"Matisse at Christmas" (A new exhibition at Chateau Joffe)

Matisse at Christmas An art exhibition by Harry Pye and Jasper Joffe about the mystery of great art. "Matisse at Christmas" runs from December 8 to 21. The PV is on Thursday 6th December "I'm for truth no matter who tells it." - Malcolm X “To miraculously hold together contradictions and incompatibility is a good definition of art.” Frank Auerbach Harry Pye and Jasper Joffe are both artists/curators who have been friends for more than ten years. Together they’ve worked on such projects as The Free Art Fair, The Rebel magazine, and 100 Mothers. Ekow Eshun visited Joffe et Pye’s show last year and on BBC Radio 4 's Saturday Review said of their work: "Intense feelings about love, loneliness and fear, anxiety, desire, hope and ambition all come into play in these paintings. Very powerful I thought. What could have been fey, arch or game playing was actually very warm."
(ABOVE: Collage of Paul Hedge by Harry Pye 2012)

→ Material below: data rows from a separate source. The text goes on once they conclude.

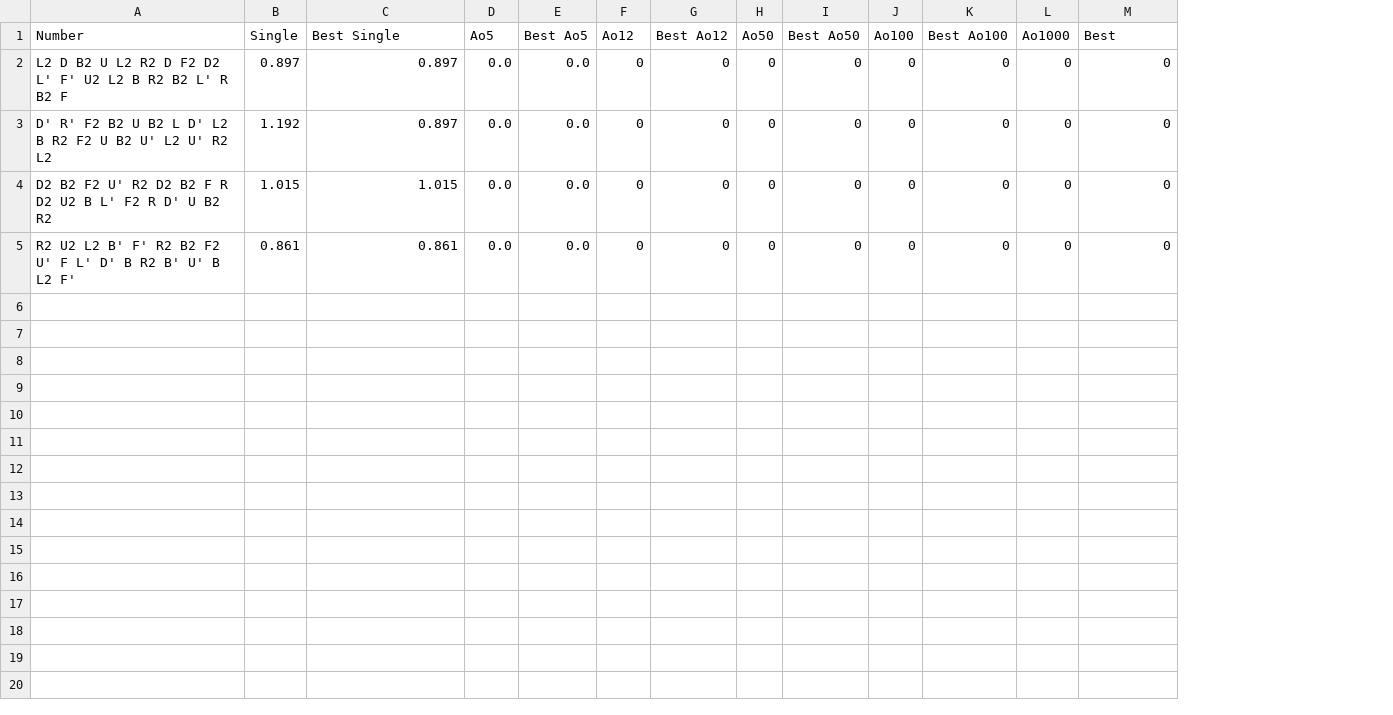
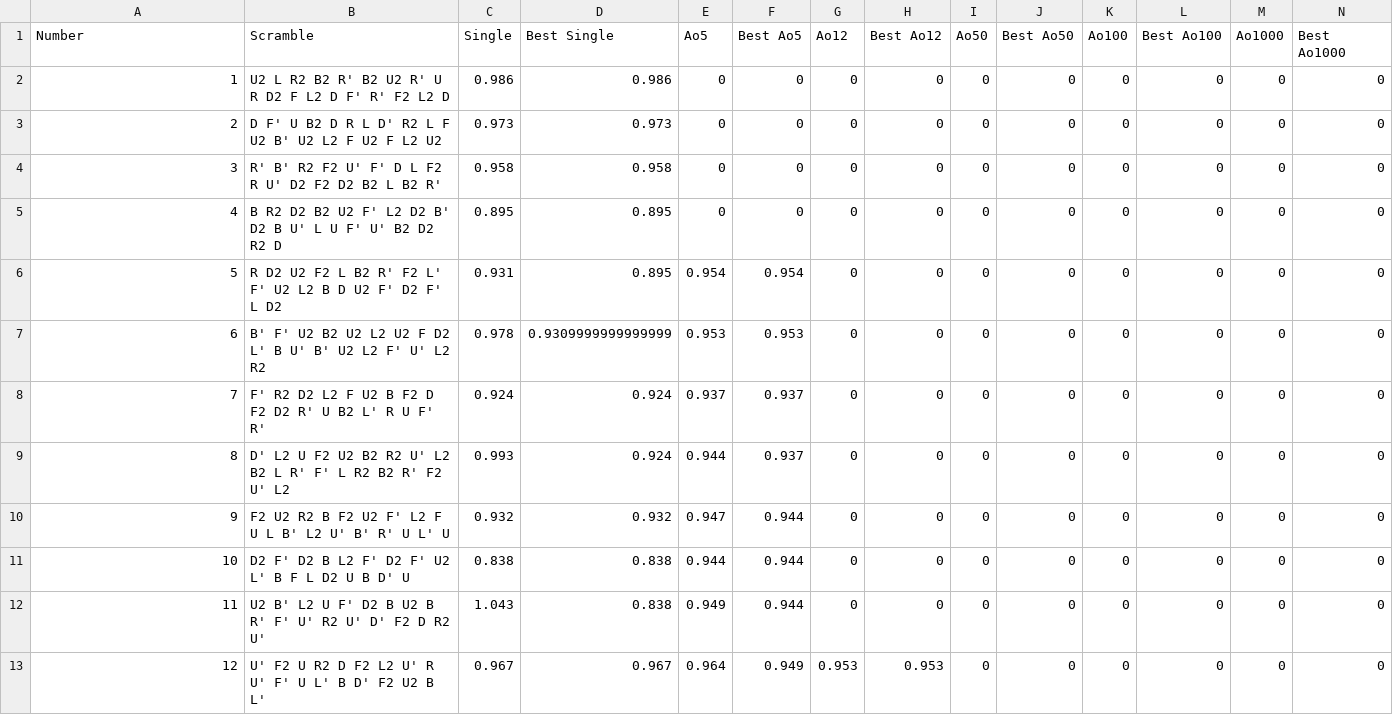
Before and after one commit to Nyanyan/NyanTimer, a CSV file: NyanTimer2/data3x3.csv, drawn as a sheet; addresses are those after the commit; the diff names each change by its address in the sheet, - before the commit and + after, or states it on an @@ line.

```diff
--- a/NyanTimer2/data3x3.csv
+++ b/NyanTimer2/data3x3.csv
+column B (Scramble), rows 2-5: U2 L R2 B2 R' B2 U2 R' U R D2 F L2 D F' R' F2 L2 D | D F' U B2 D R L D' R2 L F U2 B' U2 L2 F U2 F L2 U2 | R' B' R2 F2 U' F' D L F2 R U' D2 F2 D2 B2 L B2 R' | B R2 D2 B2 U2 F' L2 D2 B' D2 B U' L U F' U' B2 D2 R2 D
-N1: Best
+N1: Best Ao1000
-A2 (Number): L2 D B2 U L2 R2 D F2 D2 L' F' U2 L2 B R2 B2 L' R B2 F
+A2 (Number): 1
-C2 (Single): 0.897
+C2 (Single): 0.986
-D2 (Best Single): 0.897
+D2 (Best Single): 0.986
-E2:E5 (Ao5): 0.0
+E2:E5 (Ao5): 0
-F2:F5 (Best Ao5): 0.0
+F2:F5 (Best Ao5): 0
-A3 (Number): D' R' F2 B2 U B2 L D' L2 B R2 F2 U B2 U' L2 U' R2 L2
+A3 (Number): 2
-C3 (Single): 1.192
+C3 (Single): 0.973
-D3 (Best Single): 0.897
+D3 (Best Single): 0.973
-A4 (Number): D2 B2 F2 U' R2 D2 B2 F R D2 U2 B L' F2 R D' U B2 R2
+A4 (Number): 3
-C4 (Single): 1.015
+C4 (Single): 0.958
-D4 (Best Single): 1.015
+D4 (Best Single): 0.958
-A5 (Number): R2 U2 L2 B' F' R2 B2 F2 U' F L' D' B R2 B' U' B L2 F'
+A5 (Number): 4
-C5 (Single): 0.861
+C5 (Single): 0.895
-D5 (Best Single): 0.861
+D5 (Best Single): 0.895
+row 6: 5 | R D2 U2 F2 L B2 R' F2 L' F' U2 L2 B D U2 F' D2 F' L D2 | 0.931 | 0.895 | 0.954 | 0.954 | 0 | 0 | 0 | 0 | 0 | 0 | 0 | 0
+row 7: 6 | B' F' U2 B2 U2 L2 U2 F D2 L' B U' B' U2 L2 F' U' L2 R2 | 0.978 | 0.9309999999999999 | 0.953 | 0.953 | 0 | 0 | 0 | 0 | 0 | 0 | 0 | 0
+row 8: 7 | F' R2 D2 L2 F U2 B F2 D F2 D2 R' U B2 L' R U F' R' | 0.924 | 0.924 | 0.937 | 0.937 | 0 | 0 | 0 | 0 | 0 | 0 | 0 | 0
+row 9: 8 | D' L2 U F2 U2 B2 R2 U' L2 B2 L R' F' L R2 B2 R' F2 U' L2 | 0.993 | 0.924 | 0.944 | 0.937 | 0 | 0 | 0 | 0 | 0 | 0 | 0 | 0
+row 10: 9 | F2 U2 R2 B F2 U2 F' L2 F U L B' L2 U' B' R' U L' U | 0.932 | 0.932 | 0.947 | 0.944 | 0 | 0 | 0 | 0 | 0 | 0 | 0 | 0
+row 11: 10 | D2 F' D2 B L2 F' D2 F' U2 L' B F L D2 U B D' U | 0.838 | 0.838 | 0.944 | 0.944 | 0 | 0 | 0 | 0 | 0 | 0 | 0 | 0
+row 12: 11 | U2 B' L2 U F' D2 B U2 B R' F' U' R2 U' D' F2 D R2 U' | 1.043 | 0.838 | 0.949 | 0.944 | 0 | 0 | 0 | 0 | 0 | 0 | 0 | 0
+row 13: 12 | U' F2 U R2 D F2 L2 U' R U' F' U L' B D' F2 U2 B L' | 0.967 | 0.967 | 0.964 | 0.949 | 0.953 | 0.953 | 0 | 0 | 0 | 0 | 0 | 0
```
Also changed, not shown: 1 other file.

(ABOVE: Rumainian Blouse painted by Jasper Joffe 2012) Matisse at Christmas is no joke, although some of the work in it might make you smile. Matisse at Christmas is not just a transcription project but then again - Jasper and Harry feel they've learned a lot by making work for this show. The show includes art made by Jasper and Harry that was earnestly inspired by the great Henri Matisse. They have tried to make work with the same freshness, beauty, and skill as Matisse but they have added their own signatures and trademarks. Can you just make more work of an artist you like? Does anyone know what they’re looking at? Do you believe in Matisse at Christmas?
(ABOVE: Wall of Harry)

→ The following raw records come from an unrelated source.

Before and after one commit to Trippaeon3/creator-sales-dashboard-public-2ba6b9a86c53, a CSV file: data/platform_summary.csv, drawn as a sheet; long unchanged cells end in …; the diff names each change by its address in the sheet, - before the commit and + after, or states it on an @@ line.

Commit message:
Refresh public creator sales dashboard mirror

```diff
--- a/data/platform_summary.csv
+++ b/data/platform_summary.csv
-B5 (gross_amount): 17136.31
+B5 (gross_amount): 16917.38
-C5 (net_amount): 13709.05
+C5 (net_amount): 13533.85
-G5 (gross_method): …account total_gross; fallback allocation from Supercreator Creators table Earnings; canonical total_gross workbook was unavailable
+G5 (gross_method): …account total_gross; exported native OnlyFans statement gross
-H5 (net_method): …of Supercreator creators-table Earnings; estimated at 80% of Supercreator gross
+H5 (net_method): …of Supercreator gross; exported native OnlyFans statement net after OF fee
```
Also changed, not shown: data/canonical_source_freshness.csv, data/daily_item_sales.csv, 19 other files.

(ABOVE: Wall of Jasper) Matisse at Christmas December 8 to 21 (PV Thursday 6 December) Chateau Joffe Shoreditch London 7C Plough Yard London EC2A 3LP Tube: Liverpool Street T: 079571 36066 open Friday to Sunday 12 to 4pm and by appointment